One of the strikers was Hubert Nathaniel Critchlow, then 22 years old, who was charged by the police for throwing bricks at one of the strike breakers. But when the case came before the magistrate, the injured man admitted that someone from a small crowd threw the bricks at him, but he could not positively identify Critchlow as the one who did so. The magistrate subsequently dismissed the case.

As in 1905, there were simultaneous protests on the sugar estates. Field workers - all East Indians - at Providence, East Bank Demerara, at the same time of the wharf strike, stopped work in protest against the low wages they were being paid. Armed with their forks and other agricultural tools, they marched to Georgetown to meet with the Immigration Agent to voice their grievances. The police, after a while, managed to get them to lay down their tools, and the Immigration Agent listened to them and promised to investigate the issue.

From time to time, other labour stoppages took place in various parts of the country, especially on the sugar plantations. In December 1908, workers at Plantation Friends, East Bank Berbice, took strike action against the low wages and, also armed with their tools, marched to New Amsterdam. They subsequently met with the Immigration Agent who promised to look into their complaint. After the Agent's investigation, the manager of the plantation agreed to a small increase in payment to the workers who expressed their satisfaction.

Similar strikes occurred at Plantation Wales, La Bonne Intention, Marionville (Leguan), Leonora and Peter's Hall between 1908 and 1910. These strikes also resulted after the workers expressed dissatisfaction over the low wages they were receiving. In most cases, the Immigration Agent, after investigating, sided with the management of the plantations, and pay increases were refused.

In almost every instance, some workers were arrested for assaulting their supervisors and were fined in the magistrate's court. During a strike at Plantation Friends in May 1910, police had to be called out because rumours had reached New Amsterdam that a riot had broken out on the plantation. What really happened was that field workers were always complaining that the overseer was cheating them of their wages by under-pricing their tasks. One day, the overseer, on visiting the cane fields was approached by a group of 40 workers who accused him of cheating them. An argument ensued, and the enraged workers gave him a sound beating with canes and sticks. He managed to escape on his mule to the area of the public road, and immediately after a report was sent to the police. The arrival of the police sparked a work stoppage, but after the Immigration Agent promised an investigation, the workers resumed their tasks.
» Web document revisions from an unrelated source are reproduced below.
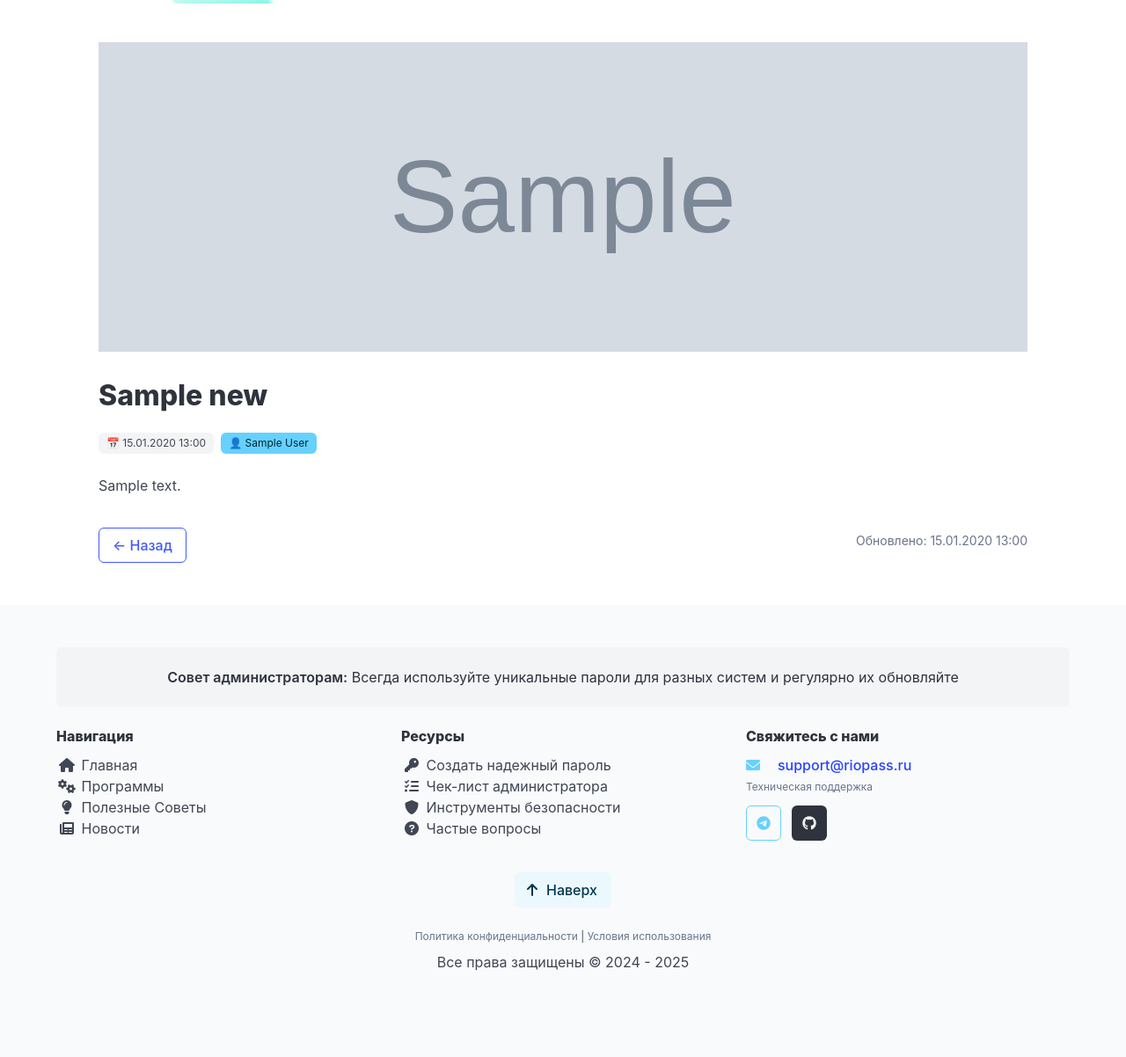
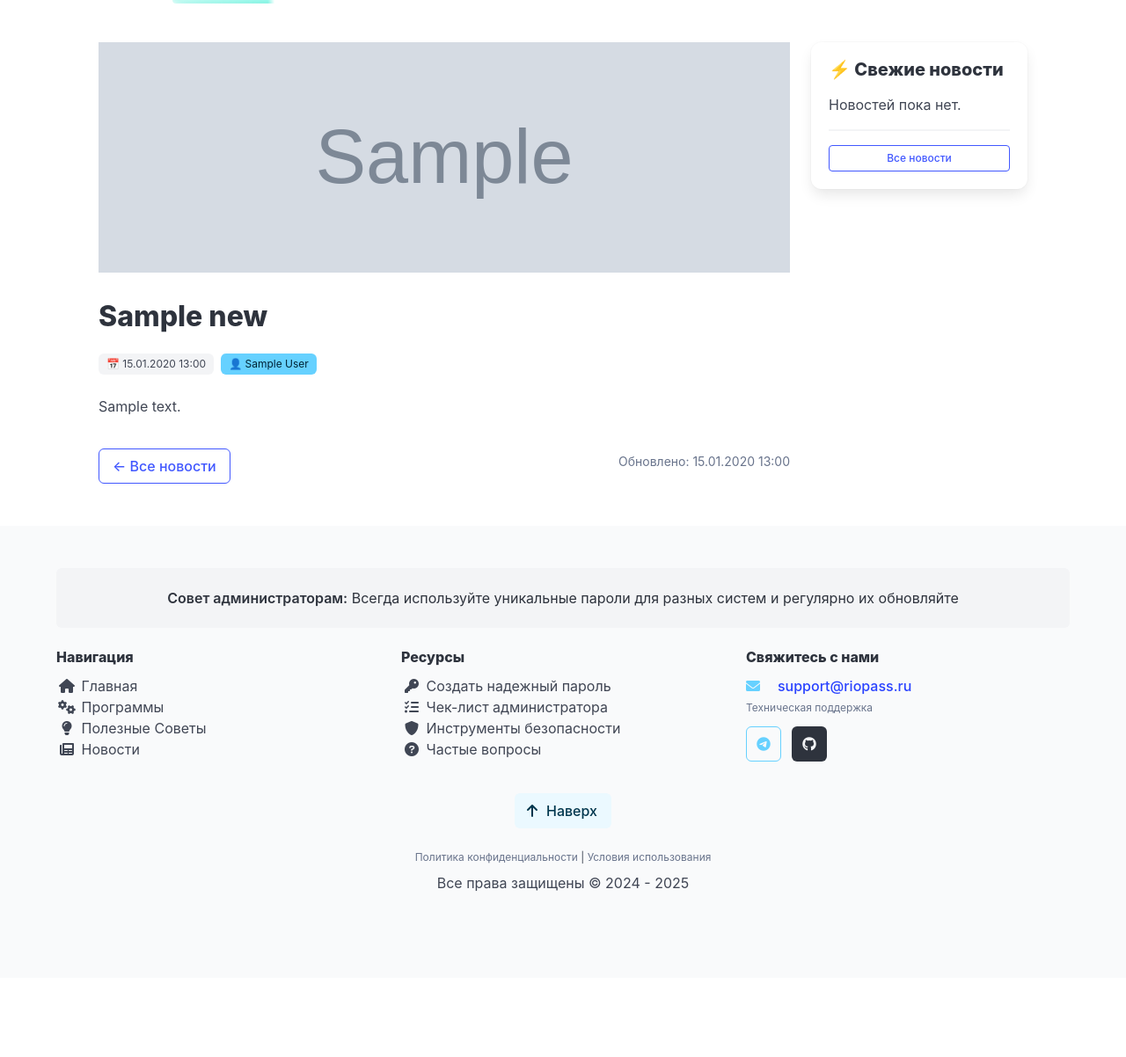
Before and after one commit to 1517mb/cat_time_bot, a Django app: a page that uses src/templates/content/news_detail.html in a window 1280 px wide. Shown: the part 52-1254 px from the top of the page at 88% size. After the commit the page ends 1066 px from the top, so only its background shows below. Run offline with Django 5.2, Linux system fonts and the light colour scheme; tables that the repository leaves empty hold one stand-in row (values such as "Sample post"); grey boxes marked "Sample" are stand-in pictures; some libraries are stand-ins or nearby versions.

Commit message:
Fix news detail

```diff
--- a/src/templates/content/news_detail.html
+++ b/src/templates/content/news_detail.html
@@ -5,6 +5,9 @@
 {% block content %}
 <section class="section">
     <div class="container">
+        <div class="columns">
+
+            <div class="column is-three-quarters">
                 <article class="content">
                     {% if news.image %}
                         <figure class="image is-3by1 mb-4">
@@ -17,7 +20,7 @@
                     <div class="tags">
                         <span class="tag is-light">📅 {{ news.created_at|date:"d.m.Y H:i" }}</span>
                         <span class="tag is-info">👤 {{ news.author.get_full_name|default:news.author.username }}</span>
-                {% if not news.is_published %}
+                        {% if not news.is_published and user.is_staff %}
                             <span class="tag is-warning">🚧 Черновик</span>
                         {% endif %}
                         {% if user.is_staff or user == news.author %}
@@ -30,12 +33,19 @@
                     </div>
 
                     <div class="mt-5 is-flex is-justify-content-space-between is-align-items-center">
-                <a class="button is-link is-outlined mt-3" onclick="history.back()">← Назад</a>
+                        <a class="button is-link is-outlined mt-3" href="{% url 'content:list' %}">← Все новости</a>
                         <small class="has-text-grey">
                             Обновлено: {{ news.updated_at|date:"d.m.Y H:i" }}
                         </small>
                     </div>
                 </article>
             </div>
+
+            <div class="column is-one-quarter">
+                {% include "content/_latest_news_widget.html" %}
+            </div>
+
+        </div>
+    </div>
 </section>
 {% endblock %}
```
Lines whose indentation alone changed are shown as unchanged.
An inquiry by the Agent into the incident took place shortly after, and the findings were accepted by both the management and the workers.

Meanwhile, the police later arrested eight of the ringleaders in the assault incident and they were convicted and sentenced to terms of imprisonment.